> Exercise brief
For each line below with the word "IDAES", write out a copy.

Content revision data

········

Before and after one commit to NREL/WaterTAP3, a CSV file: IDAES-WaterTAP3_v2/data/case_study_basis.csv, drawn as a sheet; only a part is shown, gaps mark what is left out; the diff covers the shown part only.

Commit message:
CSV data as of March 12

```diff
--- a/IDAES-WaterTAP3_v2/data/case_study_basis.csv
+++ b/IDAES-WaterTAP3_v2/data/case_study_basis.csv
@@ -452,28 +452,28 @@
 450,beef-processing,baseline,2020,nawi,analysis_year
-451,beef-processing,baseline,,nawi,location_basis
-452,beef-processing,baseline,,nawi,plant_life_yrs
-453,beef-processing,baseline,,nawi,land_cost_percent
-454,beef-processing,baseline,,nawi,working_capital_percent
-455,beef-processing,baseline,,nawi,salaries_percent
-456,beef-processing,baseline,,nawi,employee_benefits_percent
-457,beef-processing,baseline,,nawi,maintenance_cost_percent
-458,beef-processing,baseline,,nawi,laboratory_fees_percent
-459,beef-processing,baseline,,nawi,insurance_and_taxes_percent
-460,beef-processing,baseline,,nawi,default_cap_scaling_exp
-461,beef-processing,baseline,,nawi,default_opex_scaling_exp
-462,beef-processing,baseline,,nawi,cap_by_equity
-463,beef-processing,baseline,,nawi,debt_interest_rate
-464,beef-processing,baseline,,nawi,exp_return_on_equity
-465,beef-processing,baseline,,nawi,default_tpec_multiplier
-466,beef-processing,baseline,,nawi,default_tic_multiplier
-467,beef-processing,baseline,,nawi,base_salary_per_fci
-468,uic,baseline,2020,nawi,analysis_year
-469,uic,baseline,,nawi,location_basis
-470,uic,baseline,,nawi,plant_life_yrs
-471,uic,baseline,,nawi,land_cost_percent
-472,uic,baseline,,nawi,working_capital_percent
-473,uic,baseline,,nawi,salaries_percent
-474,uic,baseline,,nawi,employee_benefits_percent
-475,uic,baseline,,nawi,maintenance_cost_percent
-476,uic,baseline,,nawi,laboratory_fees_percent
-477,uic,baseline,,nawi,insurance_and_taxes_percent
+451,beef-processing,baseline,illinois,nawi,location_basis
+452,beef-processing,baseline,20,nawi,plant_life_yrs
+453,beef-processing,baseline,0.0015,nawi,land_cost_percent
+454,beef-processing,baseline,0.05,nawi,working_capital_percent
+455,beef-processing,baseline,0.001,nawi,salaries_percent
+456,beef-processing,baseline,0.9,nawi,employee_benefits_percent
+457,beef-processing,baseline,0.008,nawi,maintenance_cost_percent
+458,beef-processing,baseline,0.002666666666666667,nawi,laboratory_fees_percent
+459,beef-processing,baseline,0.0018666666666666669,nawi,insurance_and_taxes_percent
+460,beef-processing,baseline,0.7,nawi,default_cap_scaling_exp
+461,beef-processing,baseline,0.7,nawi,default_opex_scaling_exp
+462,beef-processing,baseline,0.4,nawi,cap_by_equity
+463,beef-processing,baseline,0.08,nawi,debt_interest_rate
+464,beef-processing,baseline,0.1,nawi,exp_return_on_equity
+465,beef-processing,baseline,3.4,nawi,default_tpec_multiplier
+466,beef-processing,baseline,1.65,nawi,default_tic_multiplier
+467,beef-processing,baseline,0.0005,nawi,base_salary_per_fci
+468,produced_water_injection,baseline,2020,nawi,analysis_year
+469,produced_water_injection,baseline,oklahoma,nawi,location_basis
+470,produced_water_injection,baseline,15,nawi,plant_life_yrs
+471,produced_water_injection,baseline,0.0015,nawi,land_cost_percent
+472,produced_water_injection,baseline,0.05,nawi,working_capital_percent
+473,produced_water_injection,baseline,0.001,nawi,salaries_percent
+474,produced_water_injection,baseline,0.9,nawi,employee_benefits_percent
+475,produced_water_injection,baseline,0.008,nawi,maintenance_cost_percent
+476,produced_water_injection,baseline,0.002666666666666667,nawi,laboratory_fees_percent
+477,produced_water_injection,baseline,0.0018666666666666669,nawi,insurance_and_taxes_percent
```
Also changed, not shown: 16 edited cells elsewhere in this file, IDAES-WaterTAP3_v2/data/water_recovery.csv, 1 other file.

········

> Answer to this exercise
Before and after one commit to NREL/WaterTAP3, a CSV file: IDAES-WaterTAP3_v2/data/case_study_basis.csv, drawn as a sheet; only a part is shown, gaps mark what is left out; the diff covers the shown part only.
--- a/IDAES-WaterTAP3_v2/data/case_study_basis.csv
+++ b/IDAES-WaterTAP3_v2/data/case_study_basis.csv
Also changed, not shown: 16 edited cells elsewhere in this file, IDAES-WaterTAP3_v2/data/water_recovery.csv, 1 other file.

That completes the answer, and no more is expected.